The trick to making this as dairy free as possible is to be sure all of the foam and solids are removed from the butterfat. It will still not be 100 percent free of milk proteins.
INGREDIENTS | YIELDS 1 cup; Serving size 1 tablespoon
- 2 sticks (¼ pound) unsalted butter
- 2 tablespoons unsalted butter
Place all of the butter in a heavy, small saucepan over medium heat. Let butter melt, then bring to a boil.
Reduce heat a bit, then cook butter without stirring. A foam will form on the surface; this should disappear in a few minutes.
Continue cooking butter until a second foam appears on the surface. The liquid will turn a golden color, and may smell like popcorn.
Carefully pour the liquid through cheesecloth into a heatproof container, leaving the solids in the bottom of the pan. You can strain the ghee several times to remove more protein. Store in airtight container in a cool, dark place up to 3 weeks.
Fat: 12.94 grams
Saturated Fat: 8.19 grams
Carbohydrates: 0.01 grams
Sodium: 1.75 mg
Ghee Is Dairy Free?

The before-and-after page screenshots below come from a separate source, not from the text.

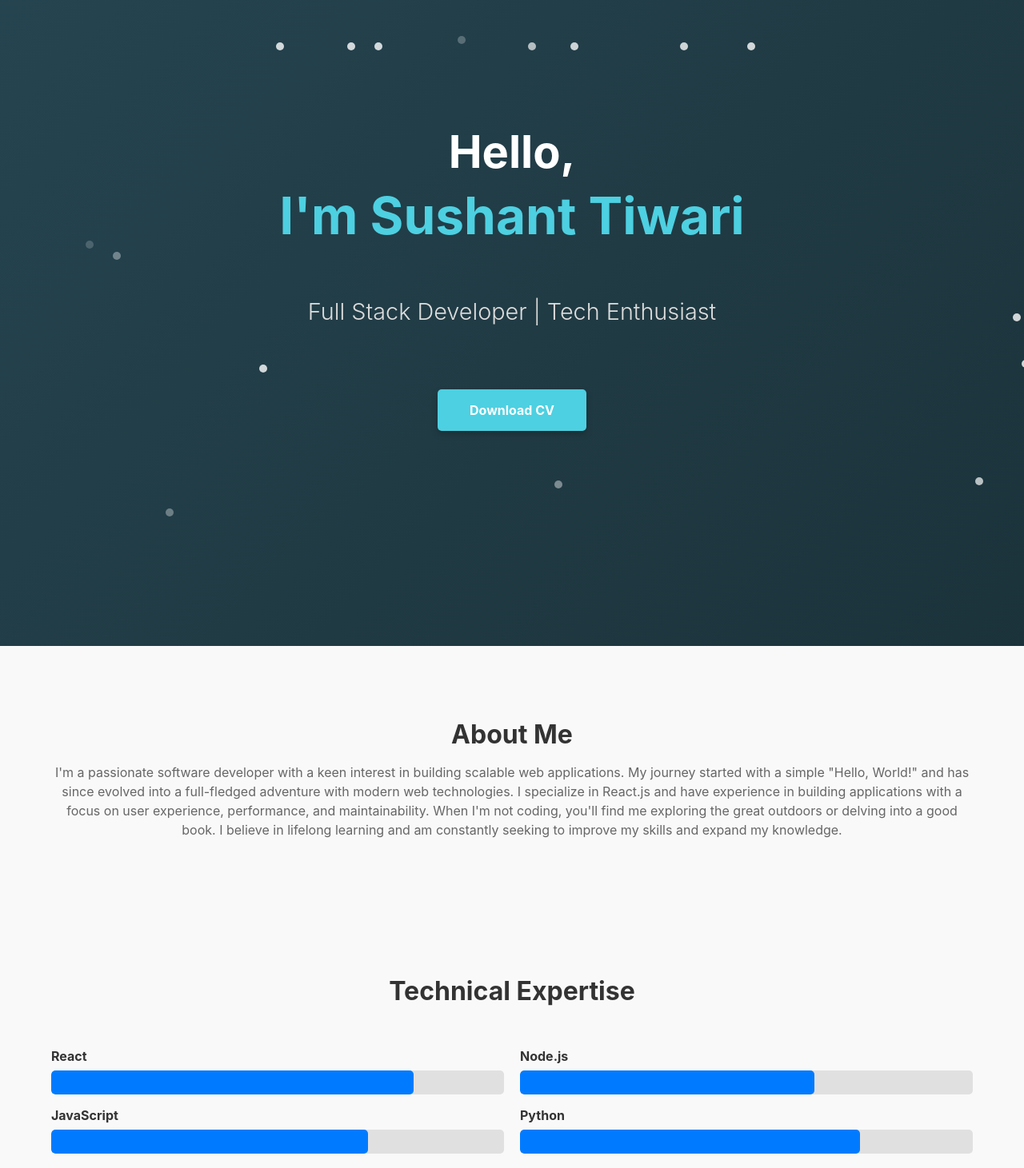
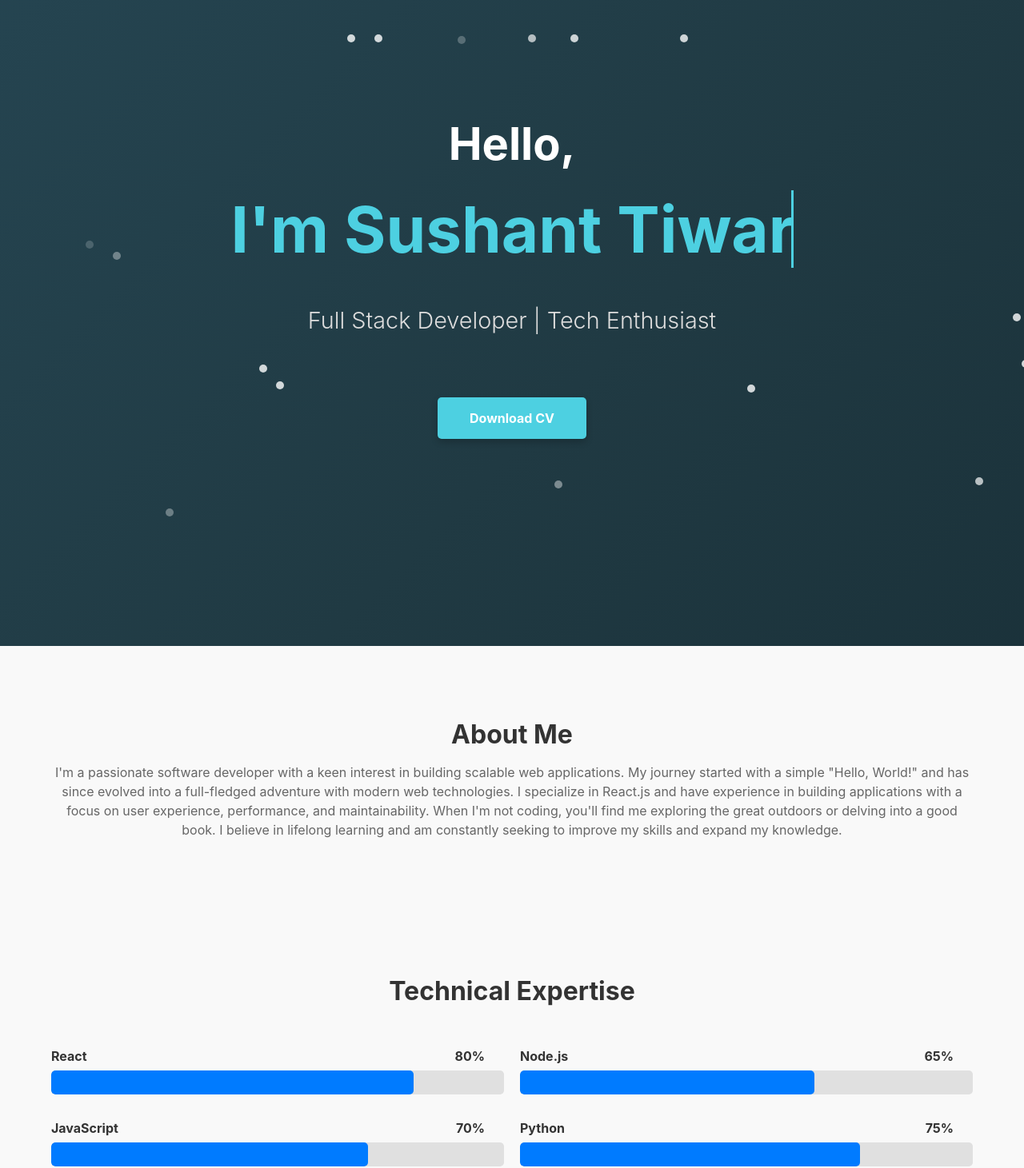
Before and after one commit to Sushant23456/sushant-portfolio, a React (Create React App) app: page / in a window 1280 px wide. Shown: the part 120-1581 px from the top of the page at 80% size. Built offline with nearby package versions, Linux system fonts and the light colour scheme.

Commit message:
more things added

```diff
--- a/src/components/Home.js
+++ b/src/components/Home.js
@@ -15,14 +15,31 @@ const movingGradient = keyframes`
 `;
 
 const fadeInOut = keyframes`
-  0%, 100% {
+    0% {
         opacity: 0;
     }
     50% {
         opacity: 1;
     }
+    100% {
+        opacity: 0;
+    }
 `;
 
+const fadeIn = keyframes`
+  from { opacity: 0; }
+  to { opacity: 1; }
+`;
+
+
+const typewriter = keyframes`
+  from { max-width: 0; }
+  to { max-width: 100%; }
+`;
+
+const blinkCursor = keyframes`
+  50% { border-color: transparent; }
+`;
 
 const MovingDot = styled.div`
   position: absolute;
@@ -107,25 +124,35 @@ const Greeting = styled.h1`
   font-size: 3.5rem;
   margin: 0;
   color: #fff;
-  line-height: 1.2; // Improve line height for better readability
-  // Apply padding to individual text elements for more control
-  padding: 0.5rem 0; // Vertical padding for Greeting
-
+  line-height: 1.2;
+  padding: 0.5rem 0;
+  animation: ${fadeIn} 4s ease forwards;
 `;
 
 const Name = styled.span`
+  display: inline-block;
+  font-weight: bold;
+  font-size: 5rem;
   color: #4dd0e1;
-  display: block;
-  font-weight: bold;
-  font-size: 4rem; // Larger font size for name for emphasis
-  padding: 0.5rem 0; // Vertical padding for Name
 `;
+
+
+const NameContainer = styled.div`
+  display: inline-block;
+  overflow: hidden;
+  white-space: nowrap;
+  max-width: 0;
+  border-right: 3px solid #4dd0e1;
+  animation: ${typewriter} 2s steps(40, end) 0.5s forwards,
+             ${blinkCursor} 750ms step-end infinite alternate;
+`;
+
 
 const Subtitle = styled.h2`
   font-size: 1.8rem;
   font-weight: 300;
   color: #ddd;
-  padding: 0.5rem 0; // Vertical padding for Subtitle
+  padding: 0.5rem 0;
 `;
 
 const DownloadButton = styled.a`
@@ -172,9 +199,12 @@ const Home = ({ nightMode }) => {
 
     return (
         <HomeContainer nightMode={nightMode}>
-        {generateDots(20, contentRect)} {/* Generates 20 dots avoiding the content area */}
+          {generateDots(20, contentRect)}
           <Content ref={contentRef}>
-          <Greeting>Hello, <Name>I'm Sushant Tiwari</Name></Greeting>
+            <Greeting>Hello,</Greeting>
+            <NameContainer>
+              <Name>I'm Sushant Tiwari</Name>
+            </NameContainer>
             <Subtitle>Full Stack Developer | Tech Enthusiast</Subtitle>
             <DownloadButton href="path-to-your-resume.pdf" download>
               Download CV
--- a/src/components/Skill.js
+++ b/src/components/Skill.js
@@ -2,39 +2,42 @@ import React, { useState, useEffect } from 'react';
 import styled from 'styled-components';
 
 const SkillContainer = styled.div`
+  margin-bottom: 1em;
+`;
+
+const SkillHeader = styled.div`
   display: flex;
-  flex-direction: column; // Align children vertically
-  margin-bottom: 1em;
+  justify-content: space-between;
+  align-items: center;
 `;
 
 const SkillName = styled.span`
   font-weight: bold;
   color: #333;
-  margin-bottom: 0.5em; // Add space between the name and the skill bar
-  text-align: left;
 `;
 
 const SkillLevel = styled.div`
   background-color: #e0e0e0;
-  height: 30px; // Adjust the height to your preference
+  height: 30px;
   border-radius: 5px;
   position: relative;
   overflow: hidden;
+  margin-top: 0.5em;
+  margin-bottom: 1em;
 `;
 
 const SkillFill = styled.div`
   height: 100%;
-  border-radius: 5px; // Keep consistent with SkillLevel
+  border-radius: 5px;
   background-color: #007bff;
   transition: width 2s ease;
-  width: ${(props) => props.level}%;
+  width: ${(props) => props.width};
 `;
 
 const Percentage = styled.span`
-font-weight: bold;
-color: #333;
-margin-bottom: 0.5em; // Add space between the name and the skill bar
-text-align: left;
+  font-weight: bold;
+  color: #333;
+  margin-right: 1.5em;
 `;
 
 const Skill = ({ name, level }) => {
@@ -50,12 +53,13 @@ const Skill = ({ name, level }) => {
 
   return (
     <SkillContainer>
-      <SkillName>{name}</SkillName>
+      <SkillHeader>
+        <SkillName>{name}</SkillName>
+        <Percentage>{level}%</Percentage>
+      </SkillHeader>
       <SkillLevel>
-        <SkillFill style={{ width }} />
-        <Percentage>{level}%</Percentage>
+        <SkillFill width={width} />
       </SkillLevel>
-
     </SkillContainer>
   );
 };
```
Lines whose indentation alone changed are shown as unchanged.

If you have a severe dairy allergy to milk proteins, don't try ghee as a butter substitute. It's difficult, if not impossible, to remove all of the protein from the fat. Ghee is almost lactose free, so if lactose intolerance is the problem, ghee might work for you. Commercially produced ghee, especially organic brands, may be more pure than homemade.